++++ GIVEN INFORMATION ++++

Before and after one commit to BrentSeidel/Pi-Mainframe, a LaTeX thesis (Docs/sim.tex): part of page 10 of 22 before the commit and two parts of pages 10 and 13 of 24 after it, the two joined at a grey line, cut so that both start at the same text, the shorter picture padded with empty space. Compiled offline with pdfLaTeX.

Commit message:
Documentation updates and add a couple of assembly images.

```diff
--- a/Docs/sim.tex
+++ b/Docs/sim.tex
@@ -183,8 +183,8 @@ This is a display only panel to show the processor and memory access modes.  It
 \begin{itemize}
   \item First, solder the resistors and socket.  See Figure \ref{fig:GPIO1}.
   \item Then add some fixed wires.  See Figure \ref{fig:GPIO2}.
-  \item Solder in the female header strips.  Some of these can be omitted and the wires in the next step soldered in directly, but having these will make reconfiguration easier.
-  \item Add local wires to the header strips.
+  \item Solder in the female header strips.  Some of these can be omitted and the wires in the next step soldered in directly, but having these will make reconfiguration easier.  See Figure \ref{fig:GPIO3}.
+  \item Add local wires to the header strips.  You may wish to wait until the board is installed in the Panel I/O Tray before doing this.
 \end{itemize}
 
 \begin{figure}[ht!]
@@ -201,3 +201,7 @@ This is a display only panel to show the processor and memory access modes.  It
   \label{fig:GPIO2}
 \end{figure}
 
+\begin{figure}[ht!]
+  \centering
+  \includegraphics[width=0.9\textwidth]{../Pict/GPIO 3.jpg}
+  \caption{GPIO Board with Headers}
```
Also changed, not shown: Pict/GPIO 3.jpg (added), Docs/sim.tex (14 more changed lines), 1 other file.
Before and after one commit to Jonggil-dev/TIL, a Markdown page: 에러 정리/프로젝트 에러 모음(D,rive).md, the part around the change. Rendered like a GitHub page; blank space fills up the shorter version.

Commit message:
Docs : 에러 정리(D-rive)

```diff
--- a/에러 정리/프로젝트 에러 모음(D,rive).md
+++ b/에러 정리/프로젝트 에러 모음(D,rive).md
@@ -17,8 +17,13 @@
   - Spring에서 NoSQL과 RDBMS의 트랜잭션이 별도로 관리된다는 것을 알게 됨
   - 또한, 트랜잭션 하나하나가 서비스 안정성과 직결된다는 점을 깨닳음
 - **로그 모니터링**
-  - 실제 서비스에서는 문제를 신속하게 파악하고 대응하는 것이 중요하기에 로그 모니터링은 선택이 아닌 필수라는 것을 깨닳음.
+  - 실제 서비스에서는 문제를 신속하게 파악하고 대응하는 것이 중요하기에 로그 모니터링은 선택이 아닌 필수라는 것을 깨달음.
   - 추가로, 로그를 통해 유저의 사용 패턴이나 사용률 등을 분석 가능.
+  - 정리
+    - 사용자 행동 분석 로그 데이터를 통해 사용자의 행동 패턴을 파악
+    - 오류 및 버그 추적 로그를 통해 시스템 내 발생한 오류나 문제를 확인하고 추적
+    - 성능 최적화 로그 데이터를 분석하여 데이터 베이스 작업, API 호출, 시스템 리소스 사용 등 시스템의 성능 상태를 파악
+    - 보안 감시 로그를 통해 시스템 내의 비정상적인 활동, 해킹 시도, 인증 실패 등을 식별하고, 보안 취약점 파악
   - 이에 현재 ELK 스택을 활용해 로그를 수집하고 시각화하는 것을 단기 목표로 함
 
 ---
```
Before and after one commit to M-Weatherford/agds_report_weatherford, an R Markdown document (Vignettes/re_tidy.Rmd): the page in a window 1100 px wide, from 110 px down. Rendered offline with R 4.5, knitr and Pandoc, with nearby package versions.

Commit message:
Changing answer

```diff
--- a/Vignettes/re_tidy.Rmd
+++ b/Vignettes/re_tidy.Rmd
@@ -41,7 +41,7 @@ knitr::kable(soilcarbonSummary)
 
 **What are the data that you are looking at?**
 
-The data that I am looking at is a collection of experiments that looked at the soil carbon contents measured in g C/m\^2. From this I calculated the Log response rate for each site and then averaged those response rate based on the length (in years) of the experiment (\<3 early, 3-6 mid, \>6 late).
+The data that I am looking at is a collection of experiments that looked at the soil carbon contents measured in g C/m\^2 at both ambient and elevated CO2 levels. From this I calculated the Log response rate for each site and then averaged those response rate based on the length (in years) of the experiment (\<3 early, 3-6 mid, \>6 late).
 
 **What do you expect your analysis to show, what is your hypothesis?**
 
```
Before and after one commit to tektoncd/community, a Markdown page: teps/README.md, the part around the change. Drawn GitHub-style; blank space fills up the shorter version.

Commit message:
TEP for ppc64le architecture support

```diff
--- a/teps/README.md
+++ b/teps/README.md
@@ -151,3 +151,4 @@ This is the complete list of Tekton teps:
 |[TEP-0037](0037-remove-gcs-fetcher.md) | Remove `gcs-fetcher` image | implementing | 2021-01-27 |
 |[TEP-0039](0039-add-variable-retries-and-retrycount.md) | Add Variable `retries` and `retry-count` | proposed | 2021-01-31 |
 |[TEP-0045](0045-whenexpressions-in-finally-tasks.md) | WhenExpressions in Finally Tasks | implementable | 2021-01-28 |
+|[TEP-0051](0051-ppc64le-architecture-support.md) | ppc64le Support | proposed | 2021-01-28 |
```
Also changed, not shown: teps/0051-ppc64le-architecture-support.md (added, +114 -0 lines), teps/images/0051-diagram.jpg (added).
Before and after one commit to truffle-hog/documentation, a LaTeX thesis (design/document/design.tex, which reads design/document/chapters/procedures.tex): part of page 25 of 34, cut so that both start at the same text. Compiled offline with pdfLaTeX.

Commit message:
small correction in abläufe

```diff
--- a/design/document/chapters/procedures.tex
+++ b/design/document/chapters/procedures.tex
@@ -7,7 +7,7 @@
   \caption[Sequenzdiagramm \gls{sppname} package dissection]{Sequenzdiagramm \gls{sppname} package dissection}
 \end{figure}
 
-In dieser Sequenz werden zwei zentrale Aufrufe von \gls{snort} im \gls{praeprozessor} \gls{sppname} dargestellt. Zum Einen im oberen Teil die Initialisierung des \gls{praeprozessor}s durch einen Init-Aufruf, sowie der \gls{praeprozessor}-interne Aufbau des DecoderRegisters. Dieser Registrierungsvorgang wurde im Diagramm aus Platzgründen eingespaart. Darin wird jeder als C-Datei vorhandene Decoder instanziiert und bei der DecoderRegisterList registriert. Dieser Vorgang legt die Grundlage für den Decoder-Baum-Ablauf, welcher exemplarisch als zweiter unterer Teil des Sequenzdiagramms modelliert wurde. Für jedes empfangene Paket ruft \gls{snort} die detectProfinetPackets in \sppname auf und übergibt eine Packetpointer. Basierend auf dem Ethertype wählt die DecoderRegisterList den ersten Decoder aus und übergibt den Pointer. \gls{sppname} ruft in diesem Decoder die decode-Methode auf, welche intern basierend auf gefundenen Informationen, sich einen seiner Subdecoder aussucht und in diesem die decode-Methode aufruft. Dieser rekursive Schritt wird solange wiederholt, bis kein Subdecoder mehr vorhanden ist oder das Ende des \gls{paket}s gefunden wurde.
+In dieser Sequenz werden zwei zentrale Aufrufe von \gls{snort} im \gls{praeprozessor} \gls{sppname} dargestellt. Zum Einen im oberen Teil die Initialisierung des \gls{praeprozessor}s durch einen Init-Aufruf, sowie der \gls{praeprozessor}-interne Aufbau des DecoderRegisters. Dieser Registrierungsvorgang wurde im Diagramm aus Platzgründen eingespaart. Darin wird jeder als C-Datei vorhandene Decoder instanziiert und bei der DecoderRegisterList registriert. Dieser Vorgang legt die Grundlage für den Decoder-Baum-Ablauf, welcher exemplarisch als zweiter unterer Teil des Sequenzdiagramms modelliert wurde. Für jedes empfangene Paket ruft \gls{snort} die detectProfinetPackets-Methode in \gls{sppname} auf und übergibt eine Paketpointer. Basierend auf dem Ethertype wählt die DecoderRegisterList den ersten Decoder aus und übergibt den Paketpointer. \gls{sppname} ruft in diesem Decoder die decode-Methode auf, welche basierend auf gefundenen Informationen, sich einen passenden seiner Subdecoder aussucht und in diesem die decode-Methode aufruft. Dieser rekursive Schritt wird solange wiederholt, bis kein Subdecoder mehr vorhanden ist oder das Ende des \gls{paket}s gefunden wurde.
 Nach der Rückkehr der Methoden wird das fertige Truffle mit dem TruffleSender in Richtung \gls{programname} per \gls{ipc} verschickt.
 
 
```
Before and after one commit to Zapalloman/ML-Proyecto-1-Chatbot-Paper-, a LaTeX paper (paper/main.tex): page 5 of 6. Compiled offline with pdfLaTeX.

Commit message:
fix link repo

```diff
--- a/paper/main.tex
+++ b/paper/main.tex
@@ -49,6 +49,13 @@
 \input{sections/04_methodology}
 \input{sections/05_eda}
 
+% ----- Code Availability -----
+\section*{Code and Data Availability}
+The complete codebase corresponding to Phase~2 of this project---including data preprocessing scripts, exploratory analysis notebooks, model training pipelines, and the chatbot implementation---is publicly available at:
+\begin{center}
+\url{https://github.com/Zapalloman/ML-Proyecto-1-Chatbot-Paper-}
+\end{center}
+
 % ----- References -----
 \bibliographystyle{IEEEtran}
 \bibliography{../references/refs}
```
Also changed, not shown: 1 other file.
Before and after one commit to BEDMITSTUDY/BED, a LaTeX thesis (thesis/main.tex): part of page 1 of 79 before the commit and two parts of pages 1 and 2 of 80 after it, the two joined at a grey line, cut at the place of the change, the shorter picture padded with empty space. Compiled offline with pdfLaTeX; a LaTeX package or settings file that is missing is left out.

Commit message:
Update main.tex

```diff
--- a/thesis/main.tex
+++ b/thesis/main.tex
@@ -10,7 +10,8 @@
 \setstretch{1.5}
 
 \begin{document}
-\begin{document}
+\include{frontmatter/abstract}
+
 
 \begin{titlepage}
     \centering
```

++++

• [ACTIVITY]: To answer, report how many lines of the listing contain the word "changed", as a number with nothing else.

• [EXERCISE RESPONSE]: 3